Lots of well paid mining jobs in Aussie:

Didn't Labour prattle on about well paid jobs in the regions? Presumably they were meaning minimum wage jobs making beds for Tourists and Aucklanders. NZ misses out on another mining boom.... The Land of Lost Opportunity.

Mining is evil don't you know. As is even *looking* for oil. And farming.

Anything productive is deeply suspect. Unless the government owns it and then it's a knight in shining armour.

"Its all about control, control of the means of production, distribution and exchange; ie labour, physical and financial capital and land. If we control it then it is good, cos we know what's best for you."

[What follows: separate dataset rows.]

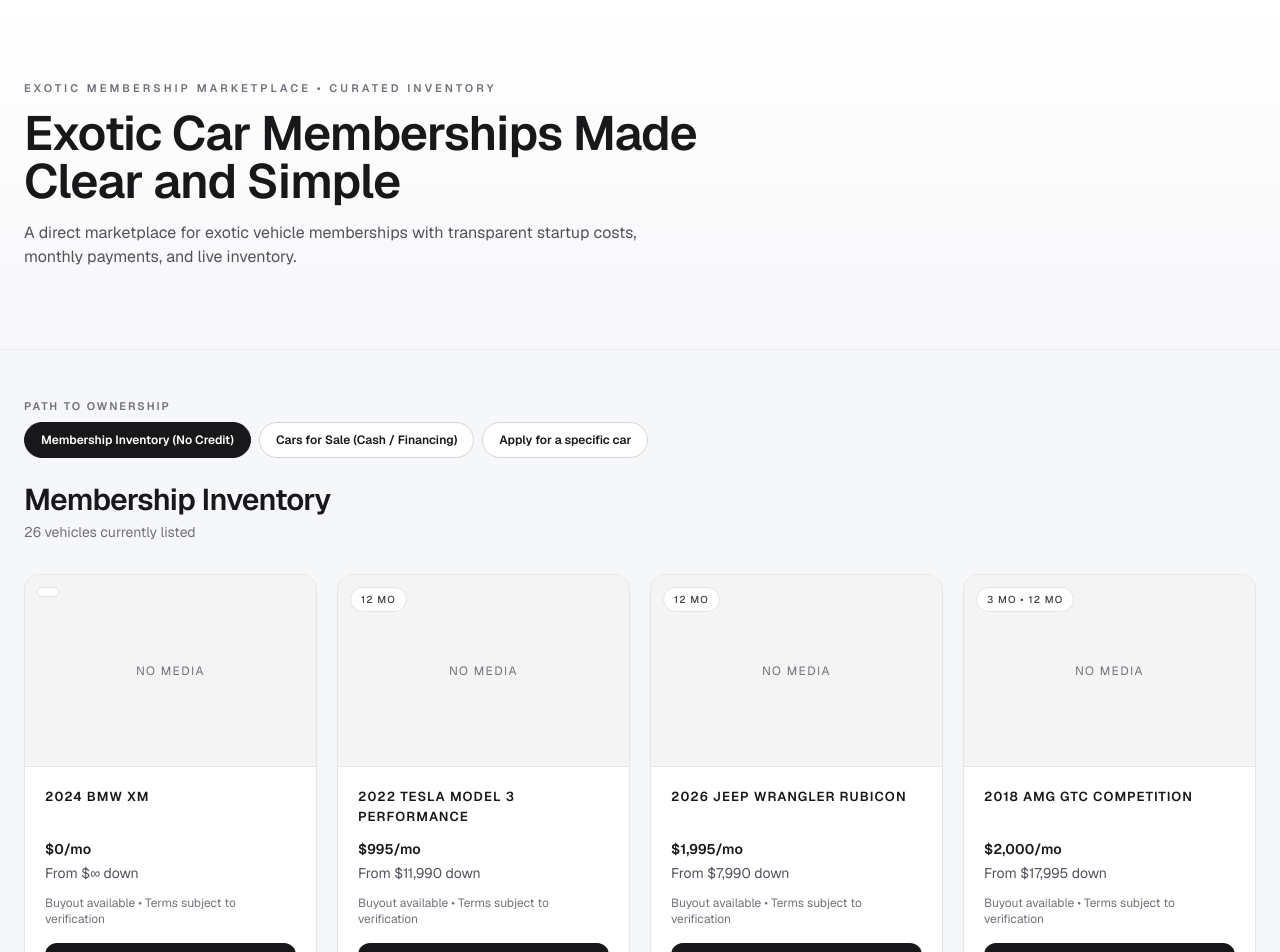
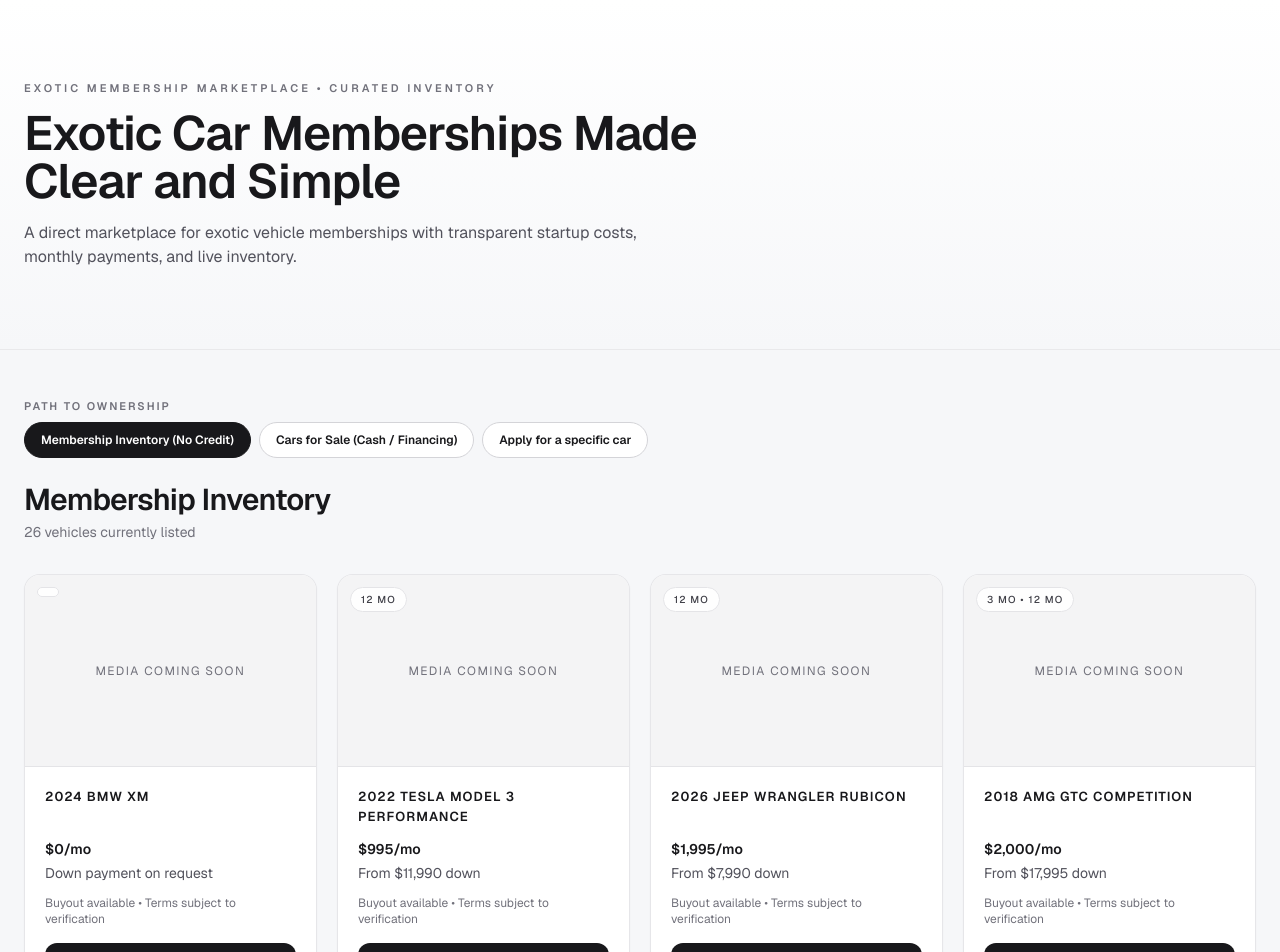
Before and after one commit to stradacorsagroup-art/scg-site-1772418012, a Next.js app: page / in a window 1280 px wide. Shown: the top 952 px of the page. Built offline with nearby package versions, Linux system fonts and the light colour scheme.

Commit message:
fix: QA polish for inventory cards (down fallback, media placeholder, sale CTA context)

```diff
--- a/src/app/cars-for-sale/page.tsx
+++ b/src/app/cars-for-sale/page.tsx
@@ -29,7 +29,7 @@ export default function CarsForSalePage() {
     const t12 = item.twelveMo || {};
     const monthly = Number(t12.scgMonthly ?? t3.scgMonthly ?? 0);
     const downs = [t3.scgDown, t12.scgDown].filter((v) => typeof v === "number") as number[];
-    const minDown = downs.length ? Math.min(...downs) : 0;
+    const minDown = downs.length ? Math.min(...downs) : null;
     const terms: string[] = [];
     if (typeof t3.scgDown === "number") terms.push("3 mo");
     if (typeof t12.scgDown === "number") terms.push("12 mo");
@@ -77,7 +77,9 @@ export default function CarsForSalePage() {
                 ) : item.image ? (
                   <Image src={item.image} alt={item.car} fill className="object-cover" sizes="(max-width: 768px) 100vw, 25vw" />
                 ) : (
-                  <div className="flex h-full items-center justify-center text-xs uppercase tracking-[0.12em] text-zinc-500">No media</div>
+                  <div className="flex h-full flex-col items-center justify-center gap-1 text-xs uppercase tracking-[0.12em] text-zinc-500">
+                    <span>Media coming soon</span>
+                  </div>
                 )}
 
                 {!!item.terms.length && (
@@ -90,14 +92,14 @@ export default function CarsForSalePage() {
               <div className="p-4 sm:p-5">
                 <h3 className="min-h-10 text-[13px] font-semibold uppercase tracking-[0.08em] text-zinc-900">{item.car}</h3>
                 <p className="mt-3 text-sm font-semibold text-zinc-900">{money(item.monthly)}/mo</p>
-                <p className="mt-1 text-sm text-zinc-600">From {money(item.minDown)} down</p>
+                <p className="mt-1 text-sm text-zinc-600">{item.minDown != null ? `From ${money(item.minDown)} down` : "Down payment on request"}</p>
                 <p className="mt-3 text-xs text-zinc-500">Cash/Financing • Terms subject to verification</p>
 
                 <Link
                   href={item.detailHref}
                   className="mt-4 inline-flex h-10 w-full items-center justify-center rounded-xl bg-zinc-900 px-3 text-sm font-semibold text-white transition hover:bg-zinc-800"
-                >
-                  View Details
+>
+                  View Sale Details
                 </Link>
               </div>
             </article>
--- a/src/app/page.tsx
+++ b/src/app/page.tsx
@@ -39,7 +39,9 @@ export default function Home() {
 
         <div className="grid grid-cols-1 gap-4 sm:grid-cols-2 sm:gap-5 lg:grid-cols-3 xl:grid-cols-4">
           {sortedInventory.map((item) => {
-            const lowestDown = Math.min(...Object.values(item.down));
+            const downValues = Object.values(item.down || {}).filter((v) => Number.isFinite(v)) as number[];
+            const hasDown = downValues.length > 0;
+            const lowestDown = hasDown ? Math.min(...downValues) : null;
             return (
               <article
                 key={item.car}
@@ -51,7 +53,9 @@ export default function Home() {
                   ) : item.images?.[0] ? (
                     <Image src={item.images[0]} alt={item.car} fill className="object-cover" sizes="(max-width: 768px) 100vw, 25vw" />
                   ) : (
-                    <div className="flex h-full items-center justify-center text-xs uppercase tracking-[0.12em] text-zinc-500">No media</div>
+                    <div className="flex h-full flex-col items-center justify-center gap-1 text-xs uppercase tracking-[0.12em] text-zinc-500">
+                      <span>Media coming soon</span>
+                    </div>
                   )}
                   <div className="absolute left-3 top-3 rounded-full border border-zinc-200 bg-white/95 px-2.5 py-1 text-[10px] font-medium uppercase tracking-[0.12em] text-zinc-700">
                     {item.terms.join(" • ")}
@@ -61,7 +65,7 @@ export default function Home() {
                 <div className="p-4 sm:p-5">
                   <h3 className="min-h-10 text-[13px] font-semibold uppercase tracking-[0.08em] text-zinc-900">{item.car}</h3>
                   <p className="mt-3 text-sm font-semibold text-zinc-900">{formatPrice(item.monthly)}/mo</p>
-                  <p className="mt-1 text-sm text-zinc-600">From {formatPrice(lowestDown)} down</p>
+                  <p className="mt-1 text-sm text-zinc-600">{hasDown ? `From ${formatPrice(lowestDown as number)} down` : "Down payment on request"}</p>
                   <p className="mt-3 text-xs text-zinc-500">Buyout available • Terms subject to verification</p>
 
                   <Link
```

"Er, but I don't want to be controlled, I want to be an independent productive individual in my right."

It's the inescapable conclusion of the collective, the built-in failure of socialism.

It's why it always ends in repression and oppression in spite the best of intentions.


Much better to be controlled by American corporates and bankers who have our best interests at heart

Not just American, we have very little left that is controlled from within NZ, and it is not just American corporations that have us by the short and curlies, but I guess that is how the free marketeers like it. "I'm alright Jack, you can go jump in the lake", would be a perfect motto for them after they have allowed everything to be sold overseas, they pocket the cash then they leave everyone else behind them struggling to even get so much as a home to call their own. If you don't believe it, open your eyes and look around.


And just what 'mining boom' are you referring to? Coal? How many jobs would this 'boom' actually create and at what cost to the environment?
And I thought you were quite intelligent-my mistake.

According to Wikipedia, in 2006 the Australian mining industry provided 129,000 jobs and represented 5.6% of GDP and 35% of exports by dollar value.

They are asking about NZ. Australia has been known as the lucky country for the mining resources it possesses. Unfortunately NZ has very little in comparison.

I don't believe that this is comment is very correct if the comparison is made on a per capita or area of land comparison. eg. Absolutely heaps of coal down in Southland. Quite a bit of gold around the place. Gas here and there.

The legacy of the previous National Govt and their sinking lid funding policies is still having an effect on many of our public institutions- including hospitals, schools, Polytechnics, Universities etc

RBNZ's open market operations division extends sterilisation procedures via RB Bill and RP actions to offset it's NZD liquidity injections into the FX swap market. This function should be undertaken by local NZD correspondent banks, but remain unwilling to commit balance sheet/capital capacity to arbitrage the recent upward implied NZD depo rate squeeze.

More NZD supranational bond issuance proceeds seeking NZ bank foreign currency debt receipts to undertake a cross currency basis swap.

Rampant greed strikes again or how to bring on a public lead backlash. https://www.stuff.co.nz/national/politics/100485600/student-allowance-bo...

Textbook case of Unintended Consequences. Give every student a $50 weekly hand-out (pre-announced, even), plus, and concurrently, compel landlords to bring buildings up to standard.

Then goggle in amazement as economically rational thinking strikes yet again.....

Why, now I come to think of it, that 50 bucks is yet another Universal pricing Signal....

What if the govt handed out the equivalent of $50 in food stamps? Or perhaps the govt could reimburse the $50 per week after graduation.

The problem with landlords raising rents by $50 is that it is still $50 missing from goods and other services.

Where ever they spent it, it can't (by definition) be spent anywhere else.

Perhaps not. There is a good chance it goes to overseas banks due to our ever growing housing ponzi.


You are confusing what happens next with the mutually exclusive nature of expenditure.

Where ever they spent it, it can't (by definition) be spent anywhere else.

To some extent yes. Constraints on h'hold and individual incomes are greater than for govts. The biggest driver of the economy is consumer spending. More spending allocated to rent is not positive for the retail sector.